Author: Khaled A. Beydoun
Topics: Islamophobia in the United States, Islam, and Politics in the United States
Islamophobia is a term uttered enough to be recognizable, but do we truly understand its scope? Do we understand the breadth of victims it affects across poverty, gender, legal status (often lack of), and race intersections? Islamophobia is defined as a “united state of fear” galvanized by hatemongers and stoked by damaging policies targeting Islam and Muslims, which is fed off of century-old hate in American society.
Beydoun provides a candid and accessible introduction to Islamophobia, describing what it is, how it evolved, and how to combat it, encouraging readers to push beyond the Trump administration’s damaging rhetoric and policies to enact change. Drawing from court cases and news headlines, personal experiences, and lessons from his career as a professor, Beydoun masterfully humanizes those impacted by Islamophobia, encouraging us to read their stories and connect with them beyond mere statistics.
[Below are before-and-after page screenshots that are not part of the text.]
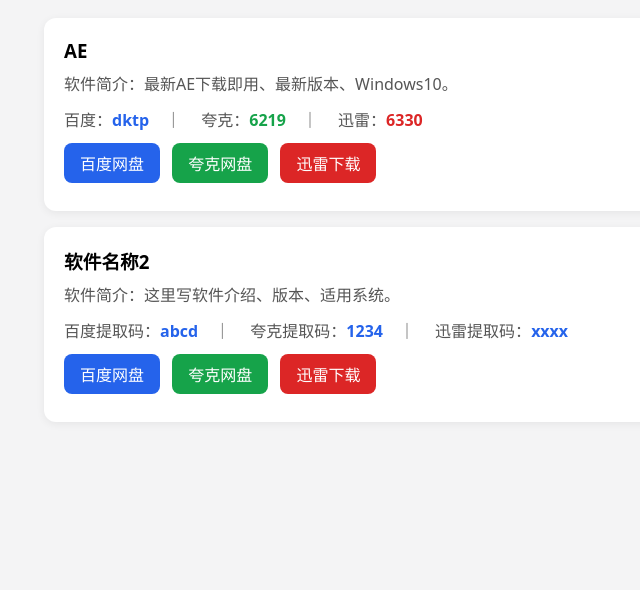
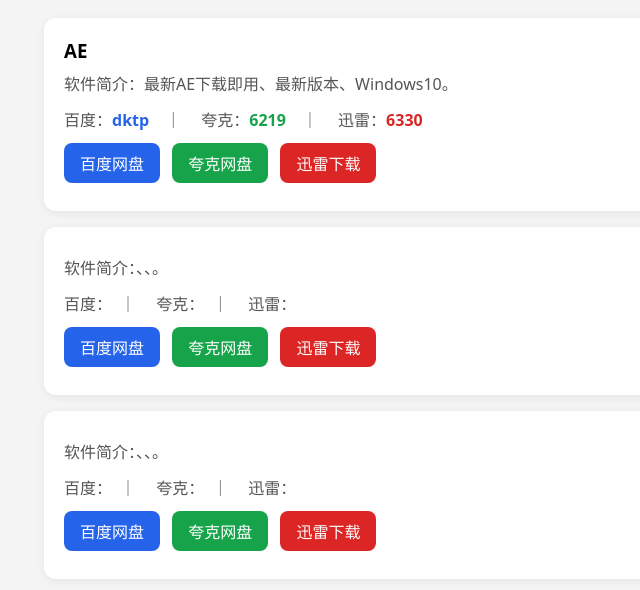
Before and after one commit to gaozhuang1997/Cloud-Soft-Warehouse, a plain HTML site: page index.html in a window 1280 px wide. Shown: the part 98-688 px from the top of the page, without its empty margins (126-766 px from the left). Drawn offline with Linux system fonts and the light colour scheme.

Commit message:
Update index.html

```diff
--- a/index.html
+++ b/index.html
@@ -44,17 +44,37 @@
 
     <!-- 软件2 -->
     <div class="card">
-        <h3>软件名称2</h3>
-        <p>软件简介：这里写软件介绍、版本、适用系统。</p>
+        <h3></h3>
+        <p>软件简介：、、。</p>
         <p>
-            百度提取码：<span class="code">abcd</span>　｜
-            夸克提取码：<span class="code">1234</span>　｜
-            迅雷提取码：<span class="code">xxxx</span>
+<p>
+    百度：<span class="code baidu-code"></span>　｜
+    夸克：<span class="code quark-code"></span>　｜
+    迅雷：<span class="code xunlei-code"></span>
+</p>
+
         </p>
-        <a class="btn baidu" href="粘贴百度网盘链接" target="_blank">百度网盘</a>
+        <a class="btn baidu" href="粘贴百度网盘链接">百度网盘</a>
+        <a class="btn quark" href="粘贴夸克网盘链接" target="_blank">夸克网盘</a>
+        <a class="btn xunlei" href="粘贴迅雷链接" target="_blank">迅雷下载</a>
+    </div>
+     <!-- 软件3 -->
+    <div class="card">
+        <h3></h3>
+        <p>软件简介：、、。</p>
+        <p>
+<p>
+    百度：<span class="code baidu-code"></span>　｜
+    夸克：<span class="code quark-code"></span>　｜
+    迅雷：<span class="code xunlei-code"></span>
+</p>
+
+        </p>
+        <a class="btn baidu" href="粘贴百度网盘链接">百度网盘</a>
         <a class="btn quark" href="粘贴夸克网盘链接" target="_blank">夸克网盘</a>
         <a class="btn xunlei" href="粘贴迅雷链接" target="_blank">迅雷下载</a>
     </div>
 
+
 </body>
 </html>
```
American Islamophobia seamlessly connects the history of anti-muslim hostility and policy to modern Islamophobia proliferating the United States today, aiming to “trace the roots of the system of animus we now call Islamophobia, and provide a lasting narrative that highlights what it actually is, what and where it stems from, and most importantly, who it impacts.” Readers dissect the three dimensions of Islamophobia: private, structural, and dialectical before examining the intersection between this central thesis and concepts such as “Orientalism” and the “Naturalization-Era” court cases involving immigrants seeking citizenship. Beydoun then focuses mainly on the aftermath of 9/11 and the subsequent “war on terror” which placed the fears of terrorism entirely on Islam and Muslim citizens and immigrants. Government actions such as the PATRIOT Act, NSEERS, or the National Security Entry and Exit Registration System are explored in depth, followed by chapter five’s exploration of CVE or Countering Violent Extremists policy. These policies normalized anti-muslim sentiment paving the way for the Trump administration to enact the Muslim Ban, rightly given an in-depth exploration in chapter seven. Beydoun also forms and highlights often overlooked links between the history of Islamophobia and modern movements including Black Lives Matter. “The road ahead is daunting,” Beydoun warns audiences of his lectures and this reading experience, but hopes to encourage those willing to recognize Islamophobia and actively combat it to be vigilant, and offers “the pale consolation that today’s Islamophobia is not entirely new.” By recognizing its roots, we can begin to enact inclusion and understanding for the Muslim and Islamic communities within this country.
You’ll Love This Book If
If you’re seeking a well-informed handbook illustrating the history of Islamophobia and documenting this “definitive juncture in our country’s history” where we recognize its significance and impact, then this book is for you.
This book contains graphic descriptions of violence, hate crimes, and murders about Islamophobia.